photo: deltares.nl

A wealth of excavated objects of all periods

No less than 700,000 objects were found during the construction of the infamous North/South Line. Since the start of the construction archaeologists dug up all kinds of stuff from the ground; from pot shards to hash pipes and from Nokia 3310’s to coins.

Many historical objects emerged from the construction pits on Damrak and Rokin, where the old riverbed of the Amstel is still deep below street level. In the old days discarded items were thrown in the river and much of it has been well preserved.

Did you know that the construction of the North/South metro line in Amsterdam not only came with a lot of headaches, annoyances and delays but also turned out to be an archaeological gold mine?

All finds have been cleaned, photographed, described and catalogued. A selection of the objects is included in the book ‘Spul’ (translation: ‘Stuff’). On the website www.belowthesurface.amsterdam you can see thousands of objects, arranged in chronological order.

Rokin Station displays

At Rokin Station there are two enormous displays containing 10,000 objects excavated from the bottom of the Amsterdam‘s city center. It showcases everyday items such as lost wallets, phones and specs but also prehistoric spearheads, bones and hamer axes. The displays are located between the escalators at Rokin Station and can be freely visited. Just enter the metro station and go up and down the escalators.

Did you know that the construction of the North/South metro line in Amsterdam not only came with a lot of headaches, annoyances and delays but also turned out to be an archaeological gold mine?
photo: nos.nl

Opening of the North/South Line

Due to a series of setbacks, the North/South Line is completed 7 years later than planned. It also turned out to be considerably more expensive: €3.1 billion in stead of €1.7 billion. The North/South Line will finally open on 22 July 2018.

Tip: Free rides on Saturday 21 July

To celebrate the official opening on 22 July, everybody can ride the North/South Line for free on Saturday 21 July 2018 from 14.00 to 21.00. That afternoon and evening all sorts of festivities take place along the route such as live music performances.

North/South Line

The North/South Line is an important transport artery from the suburbs in Amsterdam North, via the city center to Amsterdam Zuid Station.

The North/South Line will run every 4 minutes during peak hours, with 5-minute intervals during the day and 10-minute intervals in the evening. The eight stations along the route are Station Noord, Noorderpark, Amsterdam Central Station, Rokin, Vijzelgracht, De Pijp, Europaplein and Amsterdam Zuid.

The total length of the route is almost 10km , of which approximately 7km will be underground.

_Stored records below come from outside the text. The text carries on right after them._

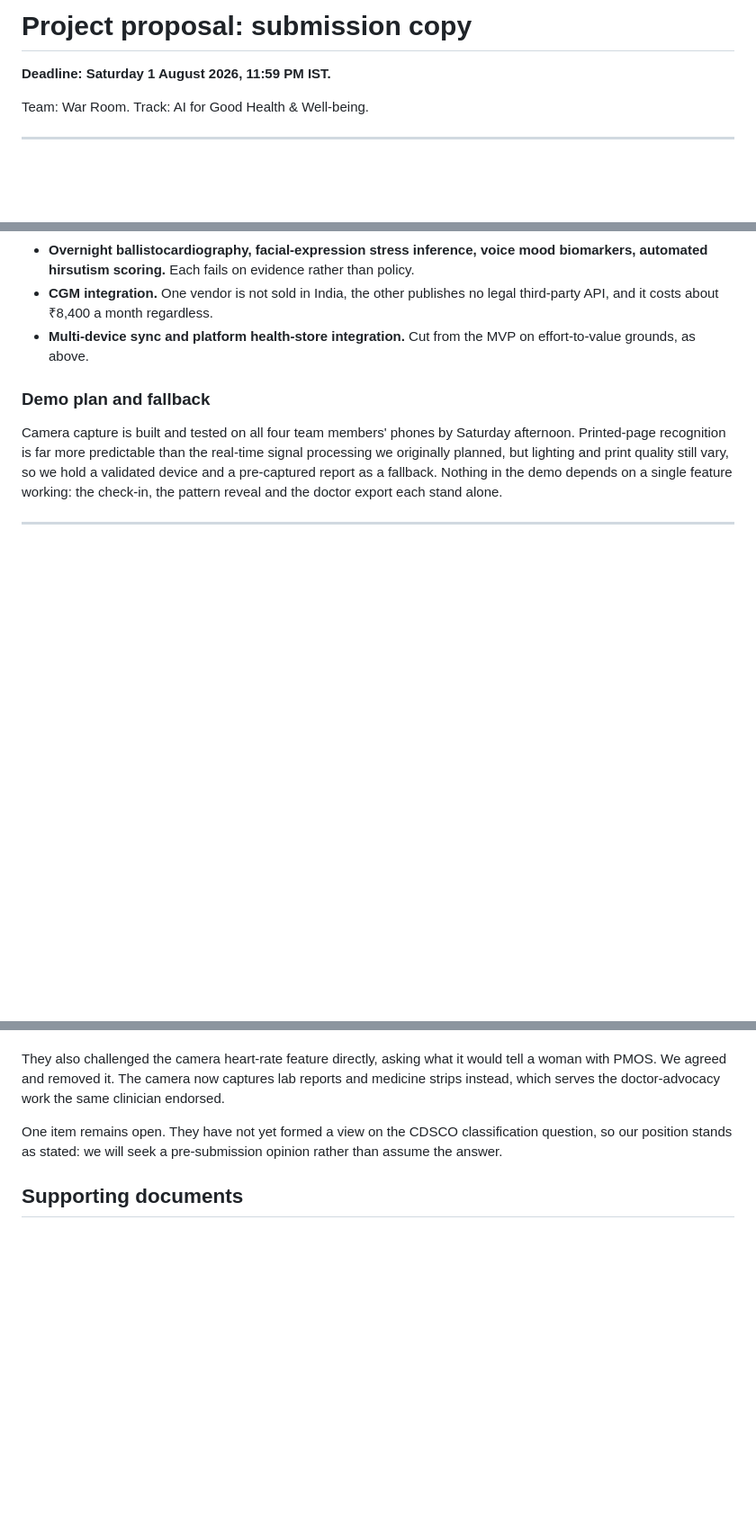
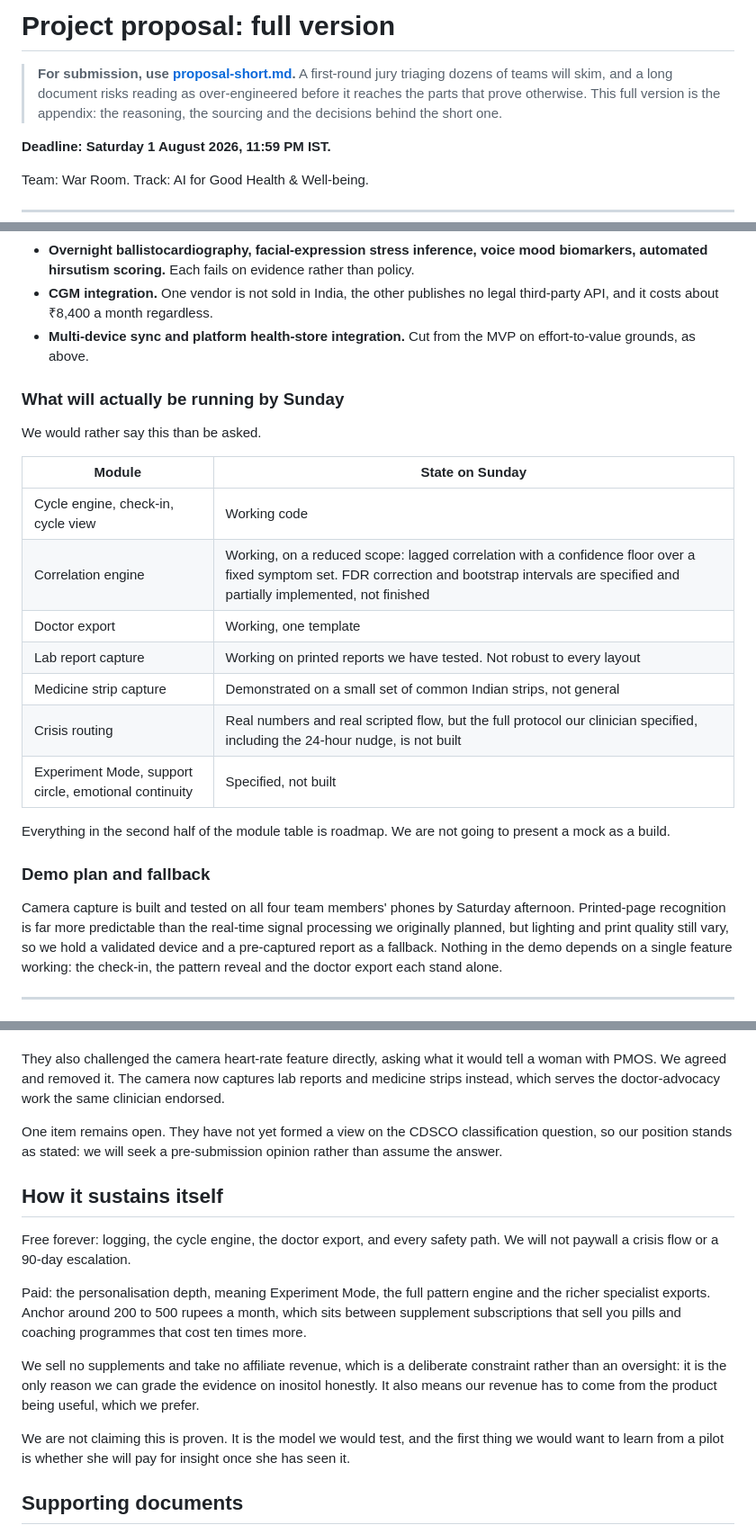
Before and after one commit to Dhodraj/pmos-companion, a Markdown page: hackathon/proposal.md, 3 parts joined by grey strips. Shown at 90% size. GitHub-like rendering; blank space fills up the shorter version.

```diff
--- a/hackathon/proposal.md
+++ b/hackathon/proposal.md
@@ -1,4 +1,6 @@
-# Project proposal: submission copy
+# Project proposal: full version
+
+> **For submission, use [proposal-short.md](./proposal-short.md).** A first-round jury triaging dozens of teams will skim, and a long document risks reading as over-engineered before it reaches the parts that prove otherwise. This full version is the appendix: the reasoning, the sourcing and the decisions behind the short one.
 
 **Deadline: Saturday 1 August 2026, 11:59 PM IST.**
 
@@ -254,6 +256,22 @@ The workshop made the point that the demo which impresses on Sunday often cannot
 - **CGM integration.** One vendor is not sold in India, the other publishes no legal third-party API, and it costs about ₹8,400 a month regardless.
 - **Multi-device sync and platform health-store integration.** Cut from the MVP on effort-to-value grounds, as above.
 
+### What will actually be running by Sunday
+
+We would rather say this than be asked.
+
+| Module | State on Sunday |
+|---|---|
+| Cycle engine, check-in, cycle view | Working code |
+| Correlation engine | Working, on a reduced scope: lagged correlation with a confidence floor over a fixed symptom set. FDR correction and bootstrap intervals are specified and partially implemented, not finished |
+| Doctor export | Working, one template |
+| Lab report capture | Working on printed reports we have tested. Not robust to every layout |
+| Medicine strip capture | Demonstrated on a small set of common Indian strips, not general |
+| Crisis routing | Real numbers and real scripted flow, but the full protocol our clinician specified, including the 24-hour nudge, is not built |
+| Experiment Mode, support circle, emotional continuity | Specified, not built |
+
+Everything in the second half of the module table is roadmap. We are not going to present a mock as a build.
+
 ### Demo plan and fallback
 
 Camera capture is built and tested on all four team members' phones by Saturday afternoon. Printed-page recognition is far more predictable than the real-time signal processing we originally planned, but lighting and print quality still vary, so we hold a validated device and a pre-captured report as a fallback. Nothing in the demo depends on a single feature working: the check-in, the pattern reveal and the doctor export each stand alone.
@@ -287,6 +305,16 @@ A practising clinician has reviewed this proposal. Their input changed it in fiv
 They also challenged the camera heart-rate feature directly, asking what it would tell a woman with PMOS. We agreed and removed it. The camera now captures lab reports and medicine strips instead, which serves the doctor-advocacy work the same clinician endorsed.
 
 One item remains open. They have not yet formed a view on the CDSCO classification question, so our position stands as stated: we will seek a pre-submission opinion rather than assume the answer.
+
+## How it sustains itself
+
+Free forever: logging, the cycle engine, the doctor export, and every safety path. We will not paywall a crisis flow or a 90-day escalation.
+
+Paid: the personalisation depth, meaning Experiment Mode, the full pattern engine and the richer specialist exports. Anchor around 200 to 500 rupees a month, which sits between supplement subscriptions that sell you pills and coaching programmes that cost ten times more.
+
+We sell no supplements and take no affiliate revenue, which is a deliberate constraint rather than an oversight: it is the only reason we can grade the evidence on inositol honestly. It also means our revenue has to come from the product being useful, which we prefer.
+
+We are not claiming this is proven. It is the model we would test, and the first thing we would want to learn from a pilot is whether she will pay for insight once she has seen it.
 
 ## Supporting documents
 
```
Also changed, not shown: other parts of hackathon/proposal.md (+3 -3 lines), README.md (+5 -3 lines), hackathon/proposal-short.md (added, +92 -0 lines).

The journey time for the entire route is expected to be 16 minutes.

Time-lapse North/South Line June 2012

The North/South Line in short

• Operator: GVB Amsterdam
• Number of stations: 8
• Total distance: 10km
• Average speed: 35km/h
• Maximum speed: 70km/h
• Possible extension to Schiphol Airport in the future

Fun fact

Because the underground route is too narrow for two parallel tunnels, the two running lines are built above and below each other. The metro tunnels run in a vertical alignment between 20 and 35 meters below Amsterdam’s streets, canals and bridges.